French versus French Immersion at the Supreme Court of Canada

The Supreme Court of Canada has recently heard a case involving the Government of Yukon versus the French school board (la commission scolaire district #23). For those interested in French immersion, it is an interesting case to follow.

There are many issues at play but the most significant for the purposes of French immersion is the following: The French school board of Yukon alleges that the government redirected just under 2 million dollars from funds earmarked for the French school to French immersion programs offered by the English schools.

Another interesting issue is who gets to control access to minority language education (in this case, French as a first language): the government or school board? If the right to access minority language education is interpreted narrowly, then the population of the minority language will not greatly increase thereby potentially threatening that culture. If, on the other hand, the right to access minority language education is interpreted too broadly, non-francophones (in this case) could have access to the school and, essentially, transform a French school into a French immersion program. This could also significantly impact on the survival of that culture.
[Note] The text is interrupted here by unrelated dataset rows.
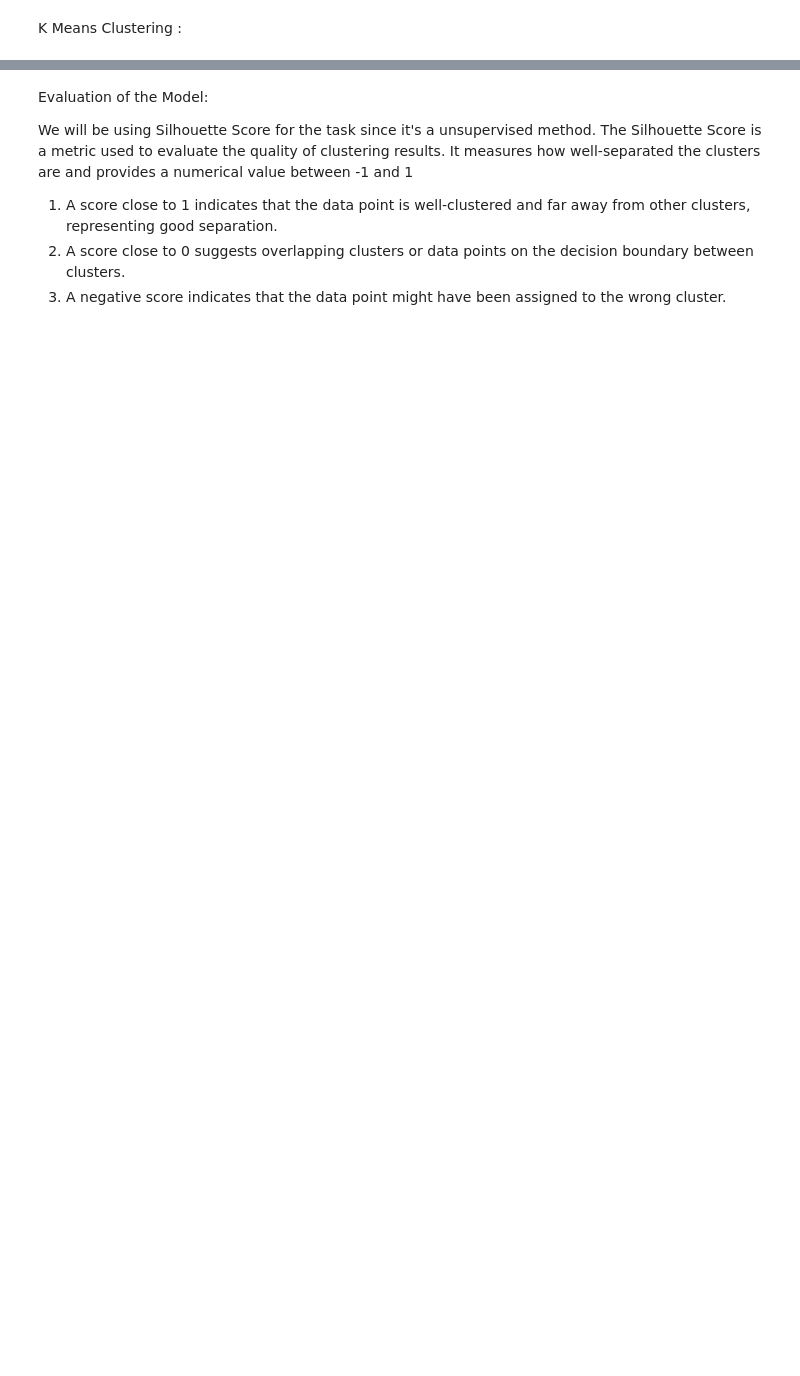
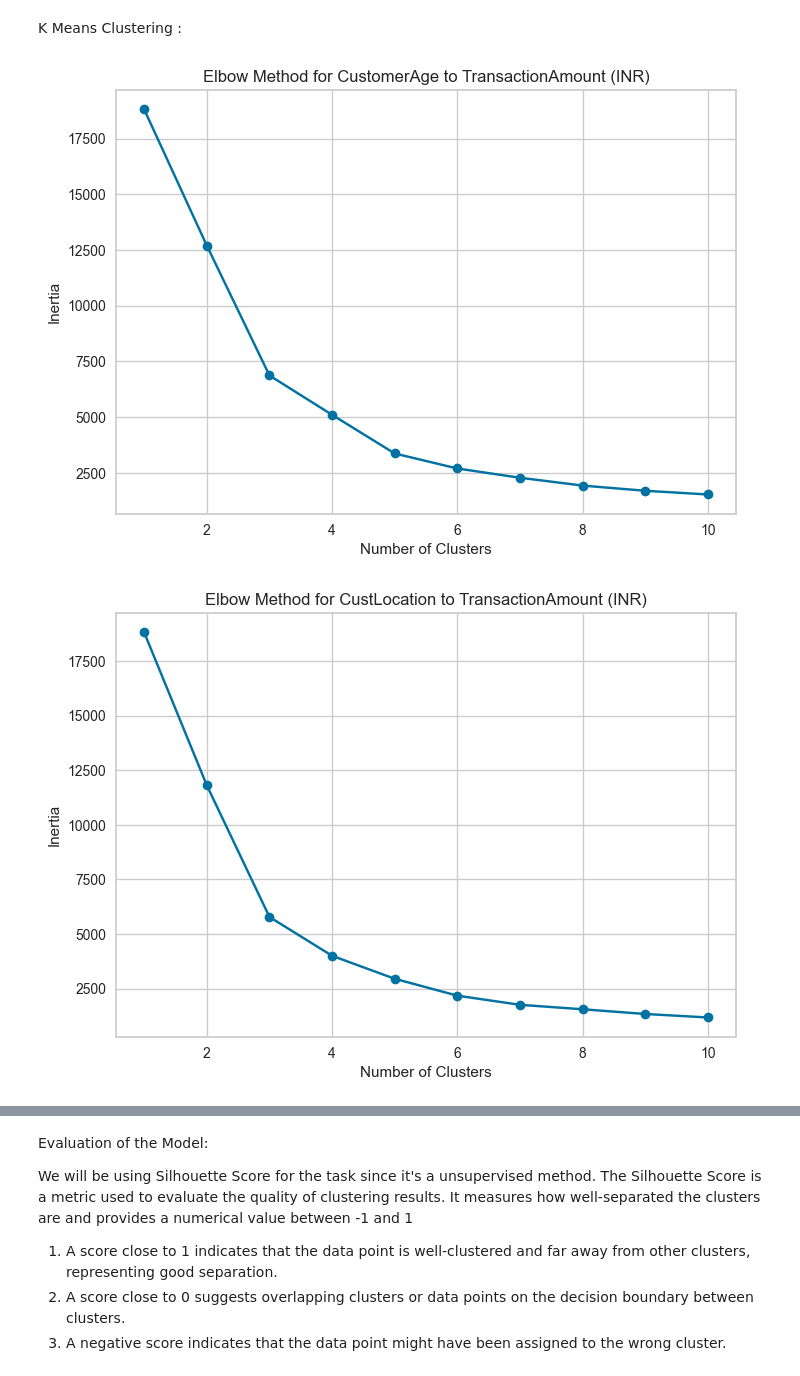
Before and after one commit to A7h4rv4/Banking_Demography_MLProject, a Jupyter notebook: main.ipynb, the cells around one changed output, grey strips where cells are left out. Drawn from its saved outputs; the diff is of its cells as text; code cells hidden in the pictures; blank space fills up the shorter version.

Commit message:
Adding Elbow Method

```diff
--- a/main.ipynb
+++ b/main.ipynb
@@ -445,3 +434,49 @@ y_cluster_labels, y_cluster_centers = perform_kmeans_clustering(Y, num_clusters=
+# %%
+X = df2[['CustomerAge', 'TransactionAmount (INR)']].values
+Y = df2[['CustLocation', 'TransactionAmount (INR)']].values
+
+# Function to perform k-means clustering
+def perform_kmeans_clustering(X, num_clusters):
+    kmeans = KMeans(n_clusters=num_clusters, init='k-means++', random_state=42)
+    cluster_labels = kmeans.fit_predict(X)
+    cluster_centers = kmeans.cluster_centers_
+    return cluster_labels, cluster_centers
+
+# Perform k-means clustering on X and display the elbow plot
+inertia_x = []
+for i in range(1, 11):
+    kmeans = KMeans(n_clusters=i, init='k-means++', random_state=42)
+    kmeans.fit(X)
+    inertia_x.append(kmeans.inertia_)
+
+plt.plot(range(1, 11), inertia_x, marker='o')
+plt.title('Elbow Method for CustomerAge to TransactionAmount (INR)')
+plt.xlabel('Number of Clusters')
+plt.ylabel('Inertia')
+plt.show()
+
+# Perform k-means clustering on Y and display the elbow plot
+inertia_y = []
+for i in range(1, 11):
+    kmeans = KMeans(n_clusters=i, init='k-means++', random_state=42)
+    kmeans.fit(Y)
+    inertia_y.append(kmeans.inertia_)
+
+plt.plot(range(1, 11), inertia_y, marker='o')
+plt.title('Elbow Method for CustLocation to TransactionAmount (INR)')
+plt.xlabel('Number of Clusters')
+plt.ylabel('Inertia')
+plt.show()
+
+# Manually choose the optimal number of clusters based on the plots
+optimal_clusters_x = int(input("Enter the optimal number of clusters for CustomerAge to TransactionAmount (INR): "))
+optimal_clusters_y = int(input("Enter the optimal number of clusters for CustLocation to TransactionAmount (INR): "))
+
+x_cluster_labels, x_cluster_centers = perform_kmeans_clustering(X, num_clusters=optimal_clusters_x)
+y_cluster_labels, y_cluster_centers = perform_kmeans_clustering(Y, num_clusters=optimal_clusters_y)
+# %% [output]
+[figure, added]
+[figure, added]
 # %%
 # Add cluster labels to the DataFrame
 df2['cluster_age'] = x_cluster_labels
```
Also changed, not shown: parts of 11 cells of this notebook.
There has also been much made of Québec’s intervention in the case. It takes the position of the narrow definition for the simple reason that if the broad definition is accepted outside Québec (i.e. more people can access French as a first language schools), then more non-anglophones can access English schools in Québec. In order to maintain the predominately French culture of Québec, governments have been reticent in allowing access to English schools. It’s legal position is that (1) school boards do not have a constitutional right to decide criteria for admission to schools of the minority language and (2) broadening the criteria for admission to minority language schools without (provincial/territorial) government consent would require a constitutional amendment of section 23 of the Charter of Rights and Freedoms.
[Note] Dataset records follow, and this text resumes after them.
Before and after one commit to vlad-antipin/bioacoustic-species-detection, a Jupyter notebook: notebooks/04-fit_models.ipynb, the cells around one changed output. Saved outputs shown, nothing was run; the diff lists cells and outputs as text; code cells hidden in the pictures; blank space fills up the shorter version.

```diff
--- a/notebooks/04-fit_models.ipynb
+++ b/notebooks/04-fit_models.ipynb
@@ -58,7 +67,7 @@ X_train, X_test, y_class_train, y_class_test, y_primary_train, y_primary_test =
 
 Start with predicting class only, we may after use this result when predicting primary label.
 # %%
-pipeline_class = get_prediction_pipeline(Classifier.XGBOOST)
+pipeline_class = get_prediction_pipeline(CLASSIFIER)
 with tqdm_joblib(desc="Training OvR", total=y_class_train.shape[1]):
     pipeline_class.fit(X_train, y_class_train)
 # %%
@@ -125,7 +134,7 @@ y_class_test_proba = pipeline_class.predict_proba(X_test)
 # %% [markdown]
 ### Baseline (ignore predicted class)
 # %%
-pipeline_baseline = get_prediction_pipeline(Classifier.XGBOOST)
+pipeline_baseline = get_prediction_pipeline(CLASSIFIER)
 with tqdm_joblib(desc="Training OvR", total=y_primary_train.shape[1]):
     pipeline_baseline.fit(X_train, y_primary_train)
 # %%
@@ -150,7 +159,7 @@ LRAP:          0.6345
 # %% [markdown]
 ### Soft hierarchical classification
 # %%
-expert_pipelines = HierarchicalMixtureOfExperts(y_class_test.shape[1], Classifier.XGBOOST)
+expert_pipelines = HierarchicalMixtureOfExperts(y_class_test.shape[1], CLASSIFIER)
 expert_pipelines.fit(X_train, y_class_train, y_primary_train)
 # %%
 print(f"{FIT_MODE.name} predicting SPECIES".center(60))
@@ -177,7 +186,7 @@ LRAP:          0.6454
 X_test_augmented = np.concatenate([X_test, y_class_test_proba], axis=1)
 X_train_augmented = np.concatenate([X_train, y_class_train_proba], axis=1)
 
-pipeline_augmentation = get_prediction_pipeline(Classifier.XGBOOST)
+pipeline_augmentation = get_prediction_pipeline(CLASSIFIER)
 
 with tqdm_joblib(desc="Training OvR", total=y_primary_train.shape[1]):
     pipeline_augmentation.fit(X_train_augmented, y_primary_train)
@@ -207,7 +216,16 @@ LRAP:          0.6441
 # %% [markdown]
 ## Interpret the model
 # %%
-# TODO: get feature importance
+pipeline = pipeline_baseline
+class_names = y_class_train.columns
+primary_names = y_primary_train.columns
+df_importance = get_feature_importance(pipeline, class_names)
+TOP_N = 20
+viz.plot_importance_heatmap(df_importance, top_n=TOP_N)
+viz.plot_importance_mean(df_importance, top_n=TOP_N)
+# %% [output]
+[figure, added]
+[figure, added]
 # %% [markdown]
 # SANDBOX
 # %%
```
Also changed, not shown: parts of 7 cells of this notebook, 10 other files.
It usually takes the Supreme Court of Canada about 7-10 months to deliver decisions, so the outcome should be known by fall.

Resources for parents of French immersion students
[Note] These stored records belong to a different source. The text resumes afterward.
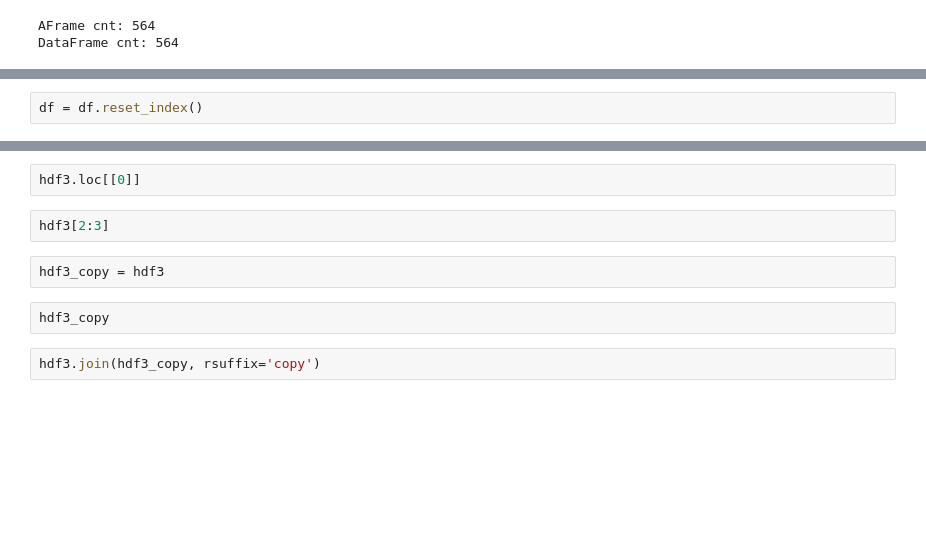
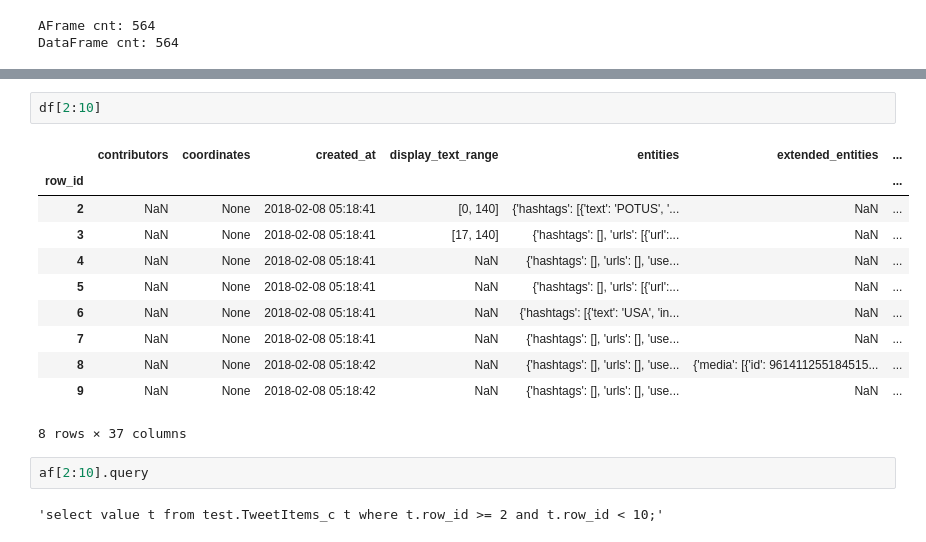
Before and after one commit to psinthong/AFrame, a Jupyter notebook: AFrame.ipynb, the cells around one changed output, grey strips where cells are left out. Cells and saved outputs as stored; diff of their text form; blank space fills up the shorter version.

```diff
--- a/AFrame.ipynb
+++ b/AFrame.ipynb
@@ -163,2 +151,0 @@ df.head()
-# %%
-df = df.reset_index()
@@ -189,10 +152,18 @@ hdf3
-# %%
-hdf3.loc[[0]]
-# %%
-hdf3[2:3]
-# %%
-hdf3_copy = hdf3
-# %%
-hdf3_copy
-# %%
-hdf3.join(hdf3_copy, rsuffix='copy')
+# %%
+df[2:10]
+# %% [output]
+|  | contributors | coordinates | created_at | display_text_range | entities | extended_entities | ... |
+| row_id |  |  |  |  |  |  | ... |
+| 2 | NaN | None | 2018-02-08 05:18:41 | [0, 140] | {'hashtags': [{'text': 'POTUS', '... | NaN | ... |
+| 3 | NaN | None | 2018-02-08 05:18:41 | [17, 140] | {'hashtags': [], 'urls': [{'url':... | NaN | ... |
+| 4 | NaN | None | 2018-02-08 05:18:41 | NaN | {'hashtags': [], 'urls': [], 'use... | NaN | ... |
+| 5 | NaN | None | 2018-02-08 05:18:41 | NaN | {'hashtags': [], 'urls': [{'url':... | NaN | ... |
+| 6 | NaN | None | 2018-02-08 05:18:41 | NaN | {'hashtags': [{'text': 'USA', 'in... | NaN | ... |
+| 7 | NaN | None | 2018-02-08 05:18:41 | NaN | {'hashtags': [], 'urls': [], 'use... | NaN | ... |
+| 8 | NaN | None | 2018-02-08 05:18:42 | NaN | {'hashtags': [], 'urls': [], 'use... | {'media': [{'id': 961411255184515... | ... |
+| 9 | NaN | None | 2018-02-08 05:18:42 | NaN | {'hashtags': [], 'urls': [], 'use... | NaN | ... |
+8 rows × 37 columns
+# %%
+af[2:10].query
+# %% [output]
+'select value t from test.TweetItems_c t where t.row_id >= 2 and t.row_id < 10;'
```
Also changed, not shown: parts of 10 cells of this notebook, 4 other files.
Learning another language can often be frustrating. Learning in another language is almost always so. But it is also immensely rewarding. At school, your child has access to knowledgeable teachers and other school staff to help when needed. You may also use a private tutor bridge any gaps to fully understanding the material.

A common problem for parents, though, is how to help your child with homework, or even just understanding things your child’s teacher writes. To help parents with this, FrancoZone offers courses specifically designed for parents of French immersion students. If interested, simply contact us.

Below are some other helpful resources for parents:


  1. Canadian Parents for French: an excellent organization organized for and by parents with an interest in their children’s knowledge of French.
  2. University of Calgary’s Counseling Service for Parents of Bilingual Children: a good place for advise from experts from the University of Calgary.
  3. The Société de la petite enfance et de la famille du Sud de l’Alberta: offers educational programing in French. It is also a good place to meet other francophones/francophiles.
  4. The Centre de Ressources Francothèque: offers access to various media forms (DVDs, books, games, and even activities) all in French.

Understanding the DELF Exam

In recent years, French Immersion programs around the country have been slowly but steadily adopting the Common European Framework of Reference for Languages: Learning, Teaching, Assessment (abbreviated as CEFR). As the name suggests, the framework was adopted in Europe where, because of their dense population and close proximity to different languages, the Europeans have a far stronger tradition in learning and teaching multiple languages.

The common framework has the benefit of streamlining language education across jurisdictions so that evaluations and credentials are widely recognized. The DELF exam (diplôme d’études en langue française) is the exam of the CEFR and is internationally recognized. It is therefore important to understand and, eventually, to take the exam. Although it is internationally recognized, it is not (yet) recognized by the government of Canada for language proficiency qualifications. The federal government uses its own test based classifies results into three categories: A, B or C.

The DELF exam is classified in the following levels: A1, A2, B1, B2 and, C1, C2 (A1 being the most beginner level and C2 the most advanced). The Calgary Board of Education offers the exam free of charge to enrolled students, whereas the Alliance Française offers the exam to the wider public for a fee. The importance of the exam is such that most universities in Canada offer it. For the University of Calgary, here is the information.